Faced with a mandatory life sentence, Qubid Coleman agreed to cooperate with the government, signed a plea agreement, and entered a plea of guilty to a drug conspiracy charge. The plea agreement contained a waiver of Coleman's right to collaterally attack his conviction or sentence. At the guilty-plea hearing, Coleman said that he reviewed the agreement, understood it, and talked about it with his lawyer, but the district judge did not expressly discuss the collateral-attack waiver with Coleman. At sentencing, the district court imposed conditions of supervised release that included conditions that have since been determined to be impermissibly vague (and the court did not expressly tailor the conditions to an assessment of the factors in 18 U.S.C. § 3553(a)).
Although the plea colloquy did not track Federal Rule of Criminal Procedure 11 with respect to the collateral-attack waiver, we affirm the conviction because the omission did not affect Coleman's substantial rights. But we remand for resentencing in light of our recent decisions concerning the imposition of conditions of supervised release. E.g., United States v. Kappes, 782 F.3d 828 (7th Cir.2015).
Coleman was a runner for a drug conspiracy organized by his brother, Frederick Coleman, and Jerry Brown. Coleman's role was to deliver crack to customers in Kewanee, Illinois, collect money from the sales, and give the proceeds to his brother and Brown.

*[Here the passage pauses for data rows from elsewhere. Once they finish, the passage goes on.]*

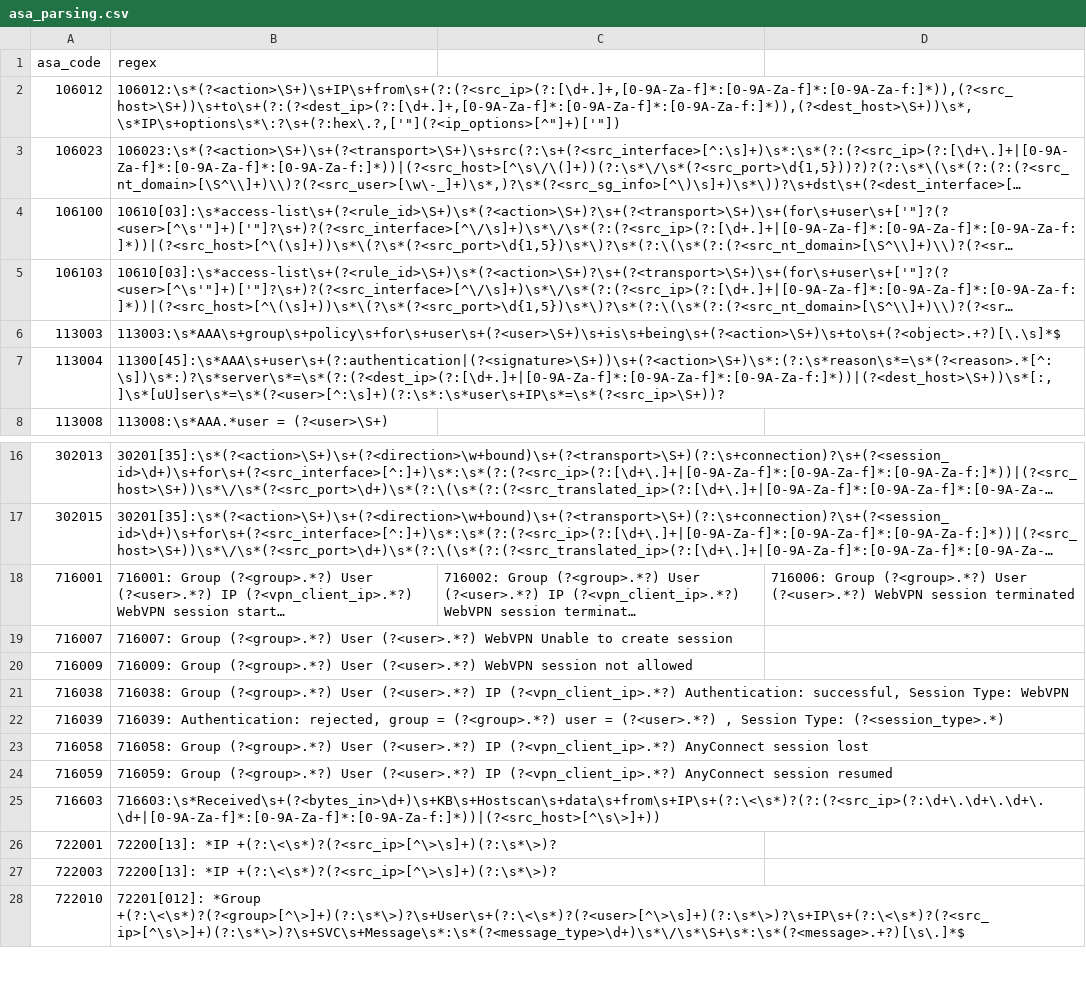
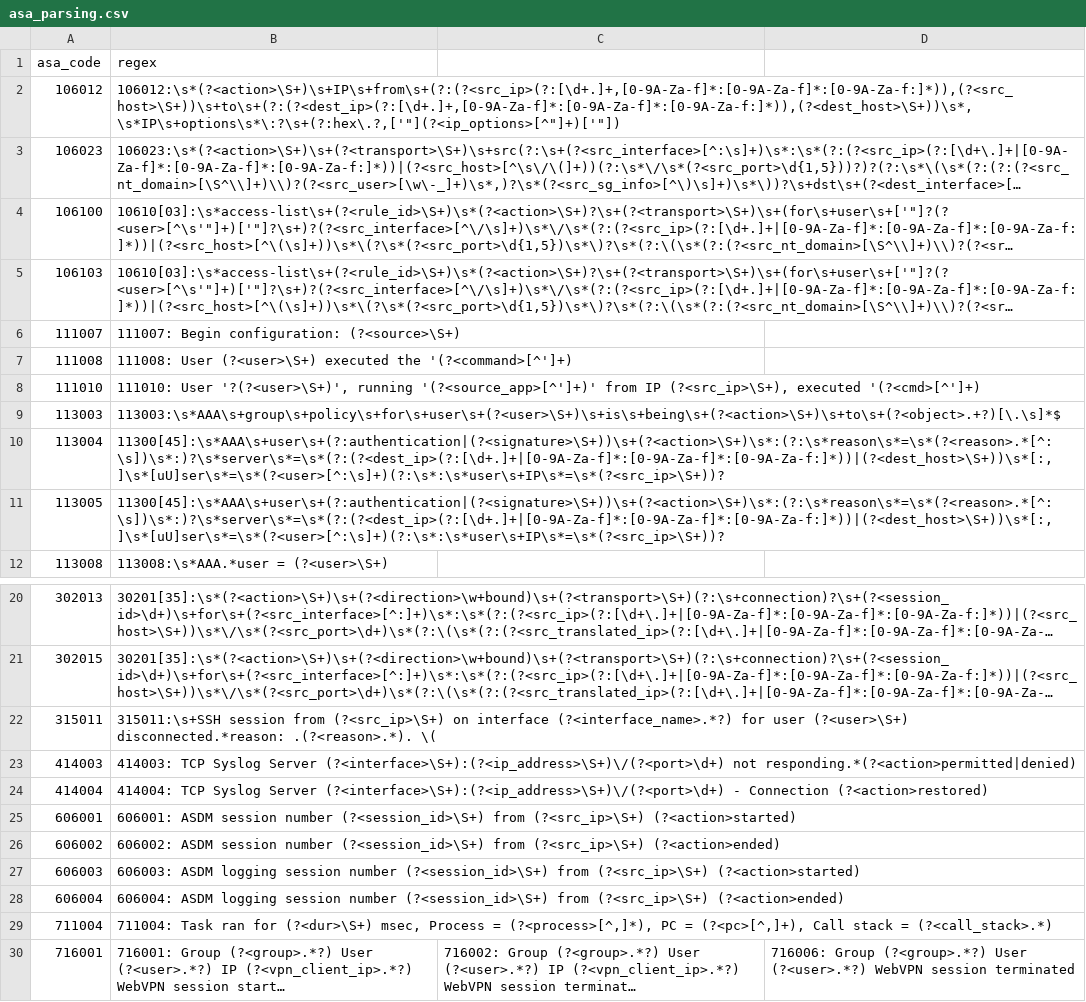
Before and after one commit to olauret/cribl-cisco-asa-cleanup, a CSV file: data/lookups/asa_parsing.csv, drawn as a sheet; only a part is shown, gaps mark what is left out; the shorter side is filled out with more unchanged rows; long unchanged cells end in …; the diff names each change by its address in the sheet, - before the commit and + after, or states it on an @@ line.

Commit message:
Addedd 111007,111008,111010,113005,315011,414003,414004,606001,606002,606003,606004,711004 to parsing; and 199015,199016,199017,199018,313001,313004 to drops

```diff
--- a/data/lookups/asa_parsing.csv
+++ b/data/lookups/asa_parsing.csv
+row 6: 111007 | 111007: Begin configuration: (?<source>\S+)
+row 7: 111008 | 111008: User (?<user>\S+) executed the '(?<command>[^']+)
+row 8: 111010 | 111010: User '?(?<user>\S+)', running '(?<source_app>[^']+)' from IP (?<src_ip>\S+), executed '(?<cmd>[^']+)
+row 11: 113005 | 11300[45]:\s*AAA\s+user\s+(?:authentication|(?<signature>\S+))\s+(?<action>\S+)\s*:(?:\s*reason\s*=\s*(?<reason>.*[^:\s])\s*:)?\s*server\s*=\s*(?:(?<dest_ip>(?:[\d+.]+|[0-9A-Za-f]*:[0-9A-Za-f]*:[0-9A-Za-f:]*))|(?<dest_host>\S+))\s*[:,]\s*[uU]ser\s*=\s*(?<user>[^:\s]+)(?:\s*:\s*user\s+IP\s*=\s*(?<src_ip>\S+))?
+row 22: 315011 | 315011:\s+SSH session from (?<src_ip>\S+) on interface (?<interface_name>.*?) for user (?<user>\S+) disconnected.*reason: .(?<reason>.*). \(
+row 23: 414003 | 414003: TCP Syslog Server (?<interface>\S+):(?<ip_address>\S+)\/(?<port>\d+) not responding.*(?<action>permitted|denied)
+row 24: 414004 | 414004: TCP Syslog Server (?<interface>\S+):(?<ip_address>\S+)\/(?<port>\d+) - Connection (?<action>restored)
+row 25: 606001 | 606001: ASDM session number (?<session_id>\S+) from (?<src_ip>\S+) (?<action>started)
+row 26: 606002 | 606002: ASDM session number (?<session_id>\S+) from (?<src_ip>\S+) (?<action>ended)
+row 27: 606003 | 606003: ASDM logging session number (?<session_id>\S+) from (?<src_ip>\S+) (?<action>started)
+row 28: 606004 | 606004: ASDM logging session number (?<session_id>\S+) from (?<src_ip>\S+) (?<action>ended)
+row 29: 711004 | 711004: Task ran for (?<dur>\S+) msec, Process = (?<process>[^,]*), PC = (?<pc>[^,]+), Call stack = (?<call_stack>.*)
```
Also changed, not shown: data/lookups/asa_drops.csv, 2 other files.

Shortly after indictment, Coleman's lawyer sought an evaluation of Coleman's competency. The evaluator determined that Coleman was malingering. Coleman's lawyer sought another evaluation, but Coleman refused to cooperate with the second doctor and his own counsel. Eventually, Coleman's case was severed from his co-defendants', the court found Coleman to be competent, and Coleman admitted that his refusal to engage with the process was just an act.
Coleman's brother, his partner, and other runners were convicted at trial, and as Coleman later put it in his own words at his sentencing hearing, he “just had to come to [his] senses and do the right thing.” He entered into a plea agreement with the government. In the agreement, Coleman admitted to his role in the conspiracy, and also admitted that his relevant conduct involved at least 280 grams of crack cocaine. He acknowledged that he faced a mandatory minimum sentence of life imprisonment because he had two or more prior convictions for a felony drug offense. 21 U.S.C. §§ 841(b)(1)(A), 846. Coleman agreed to cooperate with law enforcement officials in the hopes of a reduced sentence, and the agreement contained waivers of the right to appeal and to collaterally attack the conviction and sentence.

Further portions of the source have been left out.